*What the exercise asks*: Collect each line of the records containing the string "html".

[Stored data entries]
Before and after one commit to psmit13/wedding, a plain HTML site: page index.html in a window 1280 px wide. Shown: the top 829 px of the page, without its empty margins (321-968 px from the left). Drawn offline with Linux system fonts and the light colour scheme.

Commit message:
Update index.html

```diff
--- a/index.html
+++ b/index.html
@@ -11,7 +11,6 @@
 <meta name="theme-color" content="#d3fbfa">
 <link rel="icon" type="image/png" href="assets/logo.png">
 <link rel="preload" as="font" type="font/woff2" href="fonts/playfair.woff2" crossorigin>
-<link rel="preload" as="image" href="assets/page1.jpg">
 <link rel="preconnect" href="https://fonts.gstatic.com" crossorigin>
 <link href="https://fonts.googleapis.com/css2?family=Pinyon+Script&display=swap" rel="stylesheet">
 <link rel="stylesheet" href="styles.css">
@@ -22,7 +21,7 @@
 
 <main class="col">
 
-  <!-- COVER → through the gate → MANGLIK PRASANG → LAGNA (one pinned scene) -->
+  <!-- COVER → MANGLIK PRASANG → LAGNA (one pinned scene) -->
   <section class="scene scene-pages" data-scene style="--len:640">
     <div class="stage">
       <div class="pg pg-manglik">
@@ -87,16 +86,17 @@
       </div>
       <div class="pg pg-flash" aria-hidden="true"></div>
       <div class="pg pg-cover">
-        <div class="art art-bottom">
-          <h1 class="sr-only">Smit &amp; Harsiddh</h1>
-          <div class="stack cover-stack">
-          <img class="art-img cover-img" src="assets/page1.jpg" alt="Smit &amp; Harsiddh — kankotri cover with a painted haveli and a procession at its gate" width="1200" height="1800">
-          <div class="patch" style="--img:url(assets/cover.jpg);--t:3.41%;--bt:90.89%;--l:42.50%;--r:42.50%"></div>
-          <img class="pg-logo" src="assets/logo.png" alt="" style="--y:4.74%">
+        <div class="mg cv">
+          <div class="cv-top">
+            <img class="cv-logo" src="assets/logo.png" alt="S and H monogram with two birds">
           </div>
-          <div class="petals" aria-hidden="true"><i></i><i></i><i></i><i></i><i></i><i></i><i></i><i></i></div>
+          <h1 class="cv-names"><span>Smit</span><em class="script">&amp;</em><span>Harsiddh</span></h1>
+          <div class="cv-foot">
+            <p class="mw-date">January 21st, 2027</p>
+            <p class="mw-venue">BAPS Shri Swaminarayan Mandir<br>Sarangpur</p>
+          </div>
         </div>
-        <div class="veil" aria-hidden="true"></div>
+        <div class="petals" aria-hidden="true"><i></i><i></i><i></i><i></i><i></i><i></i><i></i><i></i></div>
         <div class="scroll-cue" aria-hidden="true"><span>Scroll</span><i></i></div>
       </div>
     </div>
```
--
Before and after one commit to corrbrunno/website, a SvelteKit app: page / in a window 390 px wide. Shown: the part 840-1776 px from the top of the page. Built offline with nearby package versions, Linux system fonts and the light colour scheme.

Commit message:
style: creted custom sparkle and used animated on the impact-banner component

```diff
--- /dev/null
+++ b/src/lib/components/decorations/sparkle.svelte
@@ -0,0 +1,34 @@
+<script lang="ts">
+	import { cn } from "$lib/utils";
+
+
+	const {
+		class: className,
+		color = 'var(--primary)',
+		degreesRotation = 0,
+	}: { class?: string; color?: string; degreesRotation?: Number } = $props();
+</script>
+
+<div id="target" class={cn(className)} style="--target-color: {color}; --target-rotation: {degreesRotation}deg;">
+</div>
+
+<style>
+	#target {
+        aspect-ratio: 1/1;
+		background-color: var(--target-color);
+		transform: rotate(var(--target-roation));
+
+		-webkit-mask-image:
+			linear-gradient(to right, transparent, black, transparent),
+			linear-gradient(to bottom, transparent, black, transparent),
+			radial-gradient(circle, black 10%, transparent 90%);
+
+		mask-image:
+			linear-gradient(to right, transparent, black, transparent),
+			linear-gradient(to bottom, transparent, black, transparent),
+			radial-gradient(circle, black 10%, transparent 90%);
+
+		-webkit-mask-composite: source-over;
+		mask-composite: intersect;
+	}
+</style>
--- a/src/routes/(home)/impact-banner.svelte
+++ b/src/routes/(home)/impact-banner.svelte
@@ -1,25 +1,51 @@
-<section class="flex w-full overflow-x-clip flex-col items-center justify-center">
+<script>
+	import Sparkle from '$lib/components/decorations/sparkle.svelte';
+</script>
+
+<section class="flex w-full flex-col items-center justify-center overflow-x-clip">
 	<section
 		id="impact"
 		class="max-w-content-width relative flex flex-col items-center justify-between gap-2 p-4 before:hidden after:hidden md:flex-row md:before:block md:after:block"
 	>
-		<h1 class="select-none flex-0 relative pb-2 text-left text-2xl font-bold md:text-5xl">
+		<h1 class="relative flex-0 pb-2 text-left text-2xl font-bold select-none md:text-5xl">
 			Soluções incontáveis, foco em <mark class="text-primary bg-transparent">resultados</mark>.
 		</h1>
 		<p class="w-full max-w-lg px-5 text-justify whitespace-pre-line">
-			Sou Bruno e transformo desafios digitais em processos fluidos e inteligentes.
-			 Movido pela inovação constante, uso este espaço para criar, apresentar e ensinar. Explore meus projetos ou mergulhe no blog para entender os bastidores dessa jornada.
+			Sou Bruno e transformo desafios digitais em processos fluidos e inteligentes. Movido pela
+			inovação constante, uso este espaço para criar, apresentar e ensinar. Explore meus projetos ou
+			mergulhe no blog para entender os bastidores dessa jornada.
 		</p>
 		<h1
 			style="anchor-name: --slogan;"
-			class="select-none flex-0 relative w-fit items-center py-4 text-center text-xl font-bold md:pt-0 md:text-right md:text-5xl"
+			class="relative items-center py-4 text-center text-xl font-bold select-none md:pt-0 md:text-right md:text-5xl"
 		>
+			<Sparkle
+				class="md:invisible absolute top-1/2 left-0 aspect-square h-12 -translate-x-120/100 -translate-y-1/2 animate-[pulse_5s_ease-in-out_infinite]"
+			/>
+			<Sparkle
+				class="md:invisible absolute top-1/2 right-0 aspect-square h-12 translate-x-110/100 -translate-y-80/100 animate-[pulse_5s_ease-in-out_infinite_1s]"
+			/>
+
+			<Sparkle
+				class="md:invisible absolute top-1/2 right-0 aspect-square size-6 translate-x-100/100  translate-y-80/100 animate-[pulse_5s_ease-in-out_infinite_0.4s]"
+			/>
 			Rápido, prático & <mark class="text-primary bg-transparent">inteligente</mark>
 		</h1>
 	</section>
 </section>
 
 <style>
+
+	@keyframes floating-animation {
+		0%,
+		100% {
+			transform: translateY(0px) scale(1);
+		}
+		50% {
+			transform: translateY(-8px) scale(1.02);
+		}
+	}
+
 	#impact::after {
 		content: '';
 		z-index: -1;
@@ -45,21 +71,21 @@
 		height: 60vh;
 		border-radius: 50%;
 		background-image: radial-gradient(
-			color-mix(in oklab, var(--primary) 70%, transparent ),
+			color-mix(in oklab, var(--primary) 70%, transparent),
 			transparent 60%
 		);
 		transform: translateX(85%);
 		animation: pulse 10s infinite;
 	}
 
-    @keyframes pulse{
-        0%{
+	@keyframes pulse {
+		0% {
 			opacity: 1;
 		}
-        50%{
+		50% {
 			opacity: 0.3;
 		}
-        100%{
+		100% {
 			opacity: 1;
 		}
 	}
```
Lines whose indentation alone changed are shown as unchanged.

*Answer box*:
Before and after one commit to psmit13/wedding, a plain HTML site: page index.html in a window 1280 px wide. Shown: the top 829 px of the page, without its empty margins (321-968 px from the left). Drawn offline with Linux system fonts and the light colour scheme.
Update index.html
--- a/index.html
+++ b/index.html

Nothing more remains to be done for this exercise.